(Change detection outputs)
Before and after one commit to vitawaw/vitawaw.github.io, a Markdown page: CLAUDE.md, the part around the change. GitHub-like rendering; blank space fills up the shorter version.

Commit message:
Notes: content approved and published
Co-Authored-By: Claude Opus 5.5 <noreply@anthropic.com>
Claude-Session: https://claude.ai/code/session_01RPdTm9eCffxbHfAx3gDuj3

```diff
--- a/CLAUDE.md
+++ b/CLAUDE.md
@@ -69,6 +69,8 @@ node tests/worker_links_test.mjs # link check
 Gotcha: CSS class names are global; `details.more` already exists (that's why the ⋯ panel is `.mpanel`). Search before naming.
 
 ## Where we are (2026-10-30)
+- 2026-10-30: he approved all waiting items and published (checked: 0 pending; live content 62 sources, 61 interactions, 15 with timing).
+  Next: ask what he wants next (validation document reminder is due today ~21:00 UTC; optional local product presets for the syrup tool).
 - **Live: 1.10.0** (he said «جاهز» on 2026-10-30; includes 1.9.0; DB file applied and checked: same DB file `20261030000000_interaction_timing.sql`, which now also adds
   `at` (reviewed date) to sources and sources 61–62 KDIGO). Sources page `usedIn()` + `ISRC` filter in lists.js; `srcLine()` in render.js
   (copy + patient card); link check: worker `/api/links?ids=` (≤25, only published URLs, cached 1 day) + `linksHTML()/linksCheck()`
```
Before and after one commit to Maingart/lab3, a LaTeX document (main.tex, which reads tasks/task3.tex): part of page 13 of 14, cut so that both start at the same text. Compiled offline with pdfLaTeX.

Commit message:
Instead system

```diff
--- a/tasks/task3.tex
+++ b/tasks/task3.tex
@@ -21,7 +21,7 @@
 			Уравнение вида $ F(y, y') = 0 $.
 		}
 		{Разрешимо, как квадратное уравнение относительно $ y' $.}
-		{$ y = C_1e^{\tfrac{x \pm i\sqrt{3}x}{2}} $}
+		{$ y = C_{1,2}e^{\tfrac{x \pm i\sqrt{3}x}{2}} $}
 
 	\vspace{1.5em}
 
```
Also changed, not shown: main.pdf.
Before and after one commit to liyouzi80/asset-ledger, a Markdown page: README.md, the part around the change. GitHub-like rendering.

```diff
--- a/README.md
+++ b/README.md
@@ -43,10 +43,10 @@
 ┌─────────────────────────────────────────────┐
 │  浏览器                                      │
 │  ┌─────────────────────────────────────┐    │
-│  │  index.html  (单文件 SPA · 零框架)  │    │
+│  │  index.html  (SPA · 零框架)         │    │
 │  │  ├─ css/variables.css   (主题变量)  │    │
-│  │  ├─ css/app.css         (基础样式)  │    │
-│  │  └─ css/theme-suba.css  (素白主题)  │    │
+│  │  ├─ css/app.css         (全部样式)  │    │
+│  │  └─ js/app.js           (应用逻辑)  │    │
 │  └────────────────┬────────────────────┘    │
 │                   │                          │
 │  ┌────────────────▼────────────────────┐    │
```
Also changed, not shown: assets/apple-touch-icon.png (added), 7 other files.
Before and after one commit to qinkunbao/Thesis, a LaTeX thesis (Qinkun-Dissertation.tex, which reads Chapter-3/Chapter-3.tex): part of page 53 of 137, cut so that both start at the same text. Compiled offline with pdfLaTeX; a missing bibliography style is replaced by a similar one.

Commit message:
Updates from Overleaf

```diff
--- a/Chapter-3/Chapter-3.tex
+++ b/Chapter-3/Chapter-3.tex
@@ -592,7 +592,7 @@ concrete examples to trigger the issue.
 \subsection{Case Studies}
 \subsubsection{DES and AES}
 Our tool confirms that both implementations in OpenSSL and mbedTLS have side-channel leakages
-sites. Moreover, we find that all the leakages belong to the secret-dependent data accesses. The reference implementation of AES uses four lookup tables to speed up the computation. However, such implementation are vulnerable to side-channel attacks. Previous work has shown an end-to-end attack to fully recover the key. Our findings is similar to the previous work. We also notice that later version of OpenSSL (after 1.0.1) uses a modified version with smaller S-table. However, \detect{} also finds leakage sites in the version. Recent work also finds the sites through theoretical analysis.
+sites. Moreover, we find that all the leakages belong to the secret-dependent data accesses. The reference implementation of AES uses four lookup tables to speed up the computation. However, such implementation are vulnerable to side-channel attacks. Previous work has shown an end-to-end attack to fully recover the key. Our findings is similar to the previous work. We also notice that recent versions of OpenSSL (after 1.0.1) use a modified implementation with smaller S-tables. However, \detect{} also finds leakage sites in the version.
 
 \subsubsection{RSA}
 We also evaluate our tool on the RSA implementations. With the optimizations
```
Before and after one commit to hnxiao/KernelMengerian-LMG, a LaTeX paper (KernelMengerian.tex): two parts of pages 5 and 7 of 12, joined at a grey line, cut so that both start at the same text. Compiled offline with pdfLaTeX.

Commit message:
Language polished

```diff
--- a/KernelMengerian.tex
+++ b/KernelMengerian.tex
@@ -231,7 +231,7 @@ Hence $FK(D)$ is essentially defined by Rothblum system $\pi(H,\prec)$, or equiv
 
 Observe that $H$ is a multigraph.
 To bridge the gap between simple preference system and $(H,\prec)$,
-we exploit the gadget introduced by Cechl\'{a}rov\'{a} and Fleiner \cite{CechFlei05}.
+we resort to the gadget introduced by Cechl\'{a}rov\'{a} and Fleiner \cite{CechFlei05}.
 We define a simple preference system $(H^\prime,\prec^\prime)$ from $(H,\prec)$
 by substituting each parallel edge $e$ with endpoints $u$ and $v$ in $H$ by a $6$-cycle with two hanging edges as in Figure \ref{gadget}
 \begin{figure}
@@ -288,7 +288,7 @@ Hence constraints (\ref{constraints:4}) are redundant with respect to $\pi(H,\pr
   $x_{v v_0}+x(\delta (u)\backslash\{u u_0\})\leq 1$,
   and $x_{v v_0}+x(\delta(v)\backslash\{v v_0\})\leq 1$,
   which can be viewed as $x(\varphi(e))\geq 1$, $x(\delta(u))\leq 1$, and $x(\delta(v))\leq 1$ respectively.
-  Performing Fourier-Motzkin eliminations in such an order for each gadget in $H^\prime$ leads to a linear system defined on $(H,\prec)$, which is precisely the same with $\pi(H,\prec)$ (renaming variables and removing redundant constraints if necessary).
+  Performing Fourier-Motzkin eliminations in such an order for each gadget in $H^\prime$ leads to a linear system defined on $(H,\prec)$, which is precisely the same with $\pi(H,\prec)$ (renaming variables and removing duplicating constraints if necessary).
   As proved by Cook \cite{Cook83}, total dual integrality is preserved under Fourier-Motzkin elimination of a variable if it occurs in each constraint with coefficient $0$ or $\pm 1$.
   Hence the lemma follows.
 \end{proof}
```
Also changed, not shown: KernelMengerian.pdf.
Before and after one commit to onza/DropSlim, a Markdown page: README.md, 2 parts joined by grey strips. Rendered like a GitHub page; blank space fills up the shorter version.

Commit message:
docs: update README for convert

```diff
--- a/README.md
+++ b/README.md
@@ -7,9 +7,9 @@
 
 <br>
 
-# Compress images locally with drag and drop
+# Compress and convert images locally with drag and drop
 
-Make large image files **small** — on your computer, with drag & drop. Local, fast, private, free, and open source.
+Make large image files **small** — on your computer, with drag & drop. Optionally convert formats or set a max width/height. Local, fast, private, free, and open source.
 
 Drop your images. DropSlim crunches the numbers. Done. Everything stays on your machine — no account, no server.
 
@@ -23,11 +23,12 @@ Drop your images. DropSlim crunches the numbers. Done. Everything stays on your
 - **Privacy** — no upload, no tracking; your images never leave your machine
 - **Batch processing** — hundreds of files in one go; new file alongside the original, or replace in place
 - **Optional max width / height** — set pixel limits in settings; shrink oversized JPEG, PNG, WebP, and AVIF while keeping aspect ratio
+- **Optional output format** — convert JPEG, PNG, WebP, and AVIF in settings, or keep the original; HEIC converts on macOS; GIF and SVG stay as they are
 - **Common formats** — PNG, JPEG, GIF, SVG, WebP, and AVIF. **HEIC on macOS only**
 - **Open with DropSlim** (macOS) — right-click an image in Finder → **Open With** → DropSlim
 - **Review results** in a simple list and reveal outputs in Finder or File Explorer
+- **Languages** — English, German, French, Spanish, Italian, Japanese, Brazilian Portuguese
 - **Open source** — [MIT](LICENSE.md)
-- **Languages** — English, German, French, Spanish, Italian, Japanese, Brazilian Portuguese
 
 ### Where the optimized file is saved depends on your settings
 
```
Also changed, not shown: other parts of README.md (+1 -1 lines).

__REQUIREMENT__:
A single number is requested: the count of lines in the data that hold "shown".

__WRITTEN RESPONSE__:
6